Beyond Narrative: Literature, Culture, and the Borderlands of Narrativit
Scholarship in the wake of the ‘narrative turn’ has often tended to either expand the conceptual breadth of ‘narrative’ to encompass almost any form of cultural expression or to diagnose a binary opposition between narrative and non-narrative symbolic forms. The former tendency, a willingness to assume an a priori narrative quality in nearly everything, has diminished the value of narrative as an analytic category, while the latter, a tendency to dichotomize narrative and non-narrative forms, has obscured the extent to which the two mix, overlap, and interact in cultural materials and practices.
This conference aims to instead focus on the areas of overlap, the borderlands between narrative and other symbolic logics, with a particular interest in the cultural work that is done there. More specifically, it asks how the narrative and the non-narrative—tied to symbolic forms such as database, play, spectacle, ritual, network, or the lyric—work together in instances of cultural expression.

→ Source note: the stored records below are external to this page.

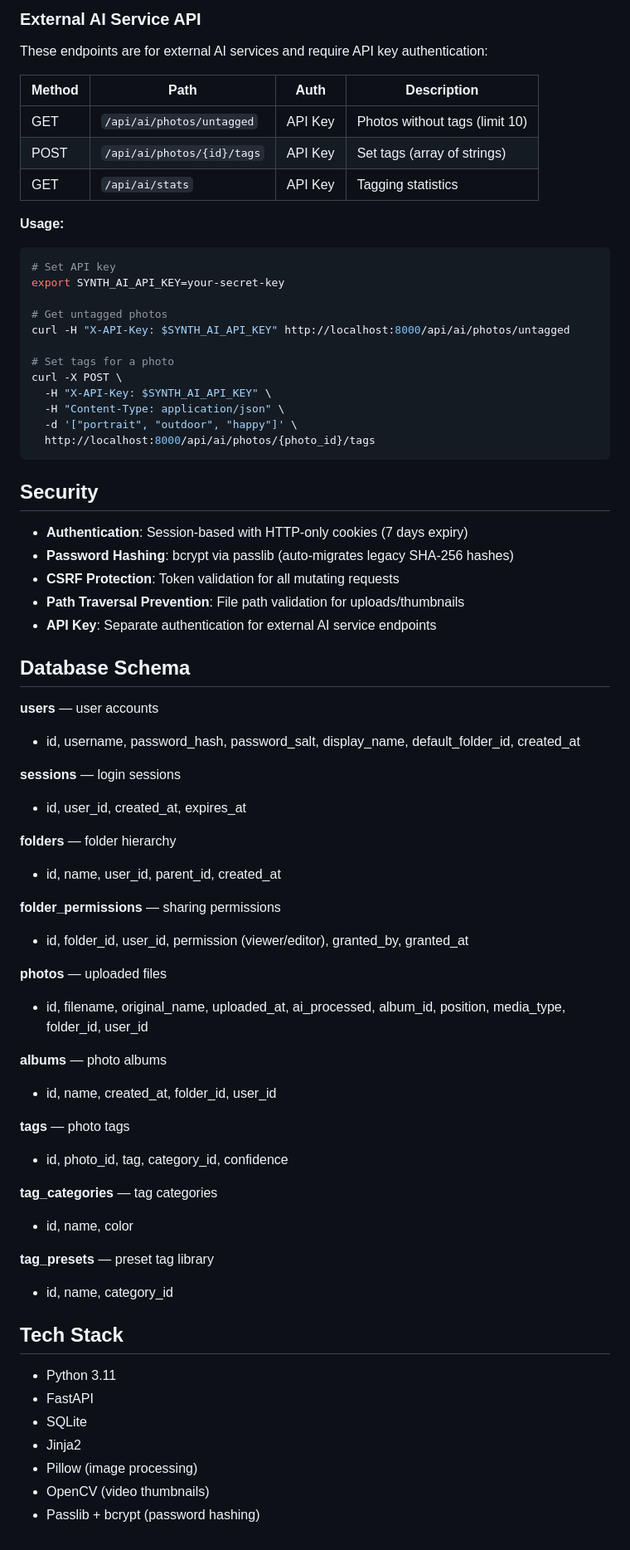
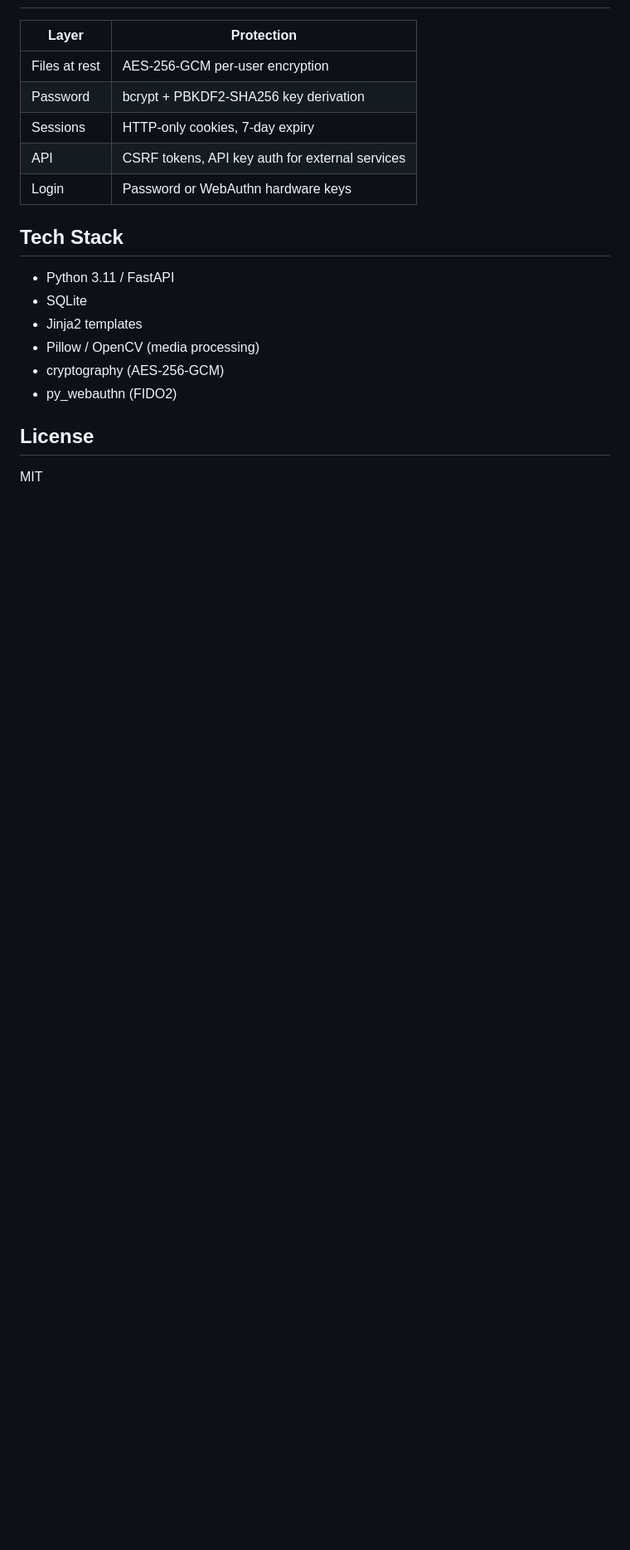
Before and after one commit to Mistress-Lukutar/Synth-gallery, a Markdown page: README.md, the part around one of its changes. Shown at 83% size. Drawn GitHub-style; blank space fills up the shorter version.

````diff
--- a/README.md
+++ b/README.md
@@ -156,72 +110,20 @@ manage_users.py          # CLI for user management
-### External AI Service API
-
-These endpoints are for external AI services and require API key authentication:
-
-| Method | Path | Auth | Description |
-|--------|------|------|-------------|
-| GET | `/api/ai/photos/untagged` | API Key | Photos without tags (limit 10) |
-| POST | `/api/ai/photos/{id}/tags` | API Key | Set tags (array of strings) |
-| GET | `/api/ai/stats` | API Key | Tagging statistics |
-
-**Usage:**
-```bash
-# Set API key
-export SYNTH_AI_API_KEY=your-secret-key
-
-# Get untagged photos
-curl -H "X-API-Key: $SYNTH_AI_API_KEY" http://localhost:8000/api/ai/photos/untagged
-
-# Set tags for a photo
-curl -X POST \
-  -H "X-API-Key: $SYNTH_AI_API_KEY" \
-  -H "Content-Type: application/json" \
-  -d '["portrait", "outdoor", "happy"]' \
-  http://localhost:8000/api/ai/photos/{photo_id}/tags
-```
-
-## Security
-
-- **Authentication**: Session-based with HTTP-only cookies (7 days expiry)
-- **Password Hashing**: bcrypt via passlib (auto-migrates legacy SHA-256 hashes)
-- **CSRF Protection**: Token validation for all mutating requests
-- **Path Traversal Prevention**: File path validation for uploads/thumbnails
-- **API Key**: Separate authentication for external AI service endpoints
-
-## Database Schema
-
-**users** — user accounts
-- id, username, password_hash, password_salt, display_name, default_folder_id, created_at
-
-**sessions** — login sessions
-- id, user_id, created_at, expires_at
-
-**folders** — folder hierarchy
-- id, name, user_id, parent_id, created_at
-
-**folder_permissions** — sharing permissions
-- id, folder_id, user_id, permission (viewer/editor), granted_by, granted_at
-
-**photos** — uploaded files
-- id, filename, original_name, uploaded_at, ai_processed, album_id, position, media_type, folder_id, user_id
-
-**albums** — photo albums
-- id, name, created_at, folder_id, user_id
-
-**tags** — photo tags
-- id, photo_id, tag, category_id, confidence
-
-**tag_categories** — tag categories
-- id, name, color
-
-**tag_presets** — preset tag library
-- id, name, category_id
+| Layer | Protection |
+|-------|------------|
+| Files at rest | AES-256-GCM per-user encryption |
+| Password | bcrypt + PBKDF2-SHA256 key derivation |
+| Sessions | HTTP-only cookies, 7-day expiry |
+| API | CSRF tokens, API key auth for external services |
+| Login | Password or WebAuthn hardware keys |
 
 ## Tech Stack
 
-- Python 3.11
-- FastAPI
+- Python 3.11 / FastAPI
 - SQLite
-- Jinja2
-- Pillow (image processing)
-- OpenCV (video thumbnails)
-- Passlib + bcrypt (password hashing)
+- Jinja2 templates
+- Pillow / OpenCV (media processing)
+- cryptography (AES-256-GCM)
+- py_webauthn (FIDO2)
+
+## License
+
+MIT
````
Also changed, not shown: other parts of README.md (+69 -115 lines), CHANGELOG.md (+2 -2 lines).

We are interested in contributions, both case studies of individual, non-narrative practices as well as more theory-driven investigations, that address questions like: How can the narrative potentiality shared by presumably non-narrative forms such as databases and rituals be described? Where and how do narrative ‘residues’ and the extra-narrative qualities of spectacle and play overlap? What insights become available when such symbolic forms are approached comparatively? In what social, medial, and topical contexts does narrative liminality tend to get activated? What particular meaning-making and cultural work does it enable? How does ‘latent’ narrativity structure the knowledges, communities, or senses of self produced by such cultural expressions?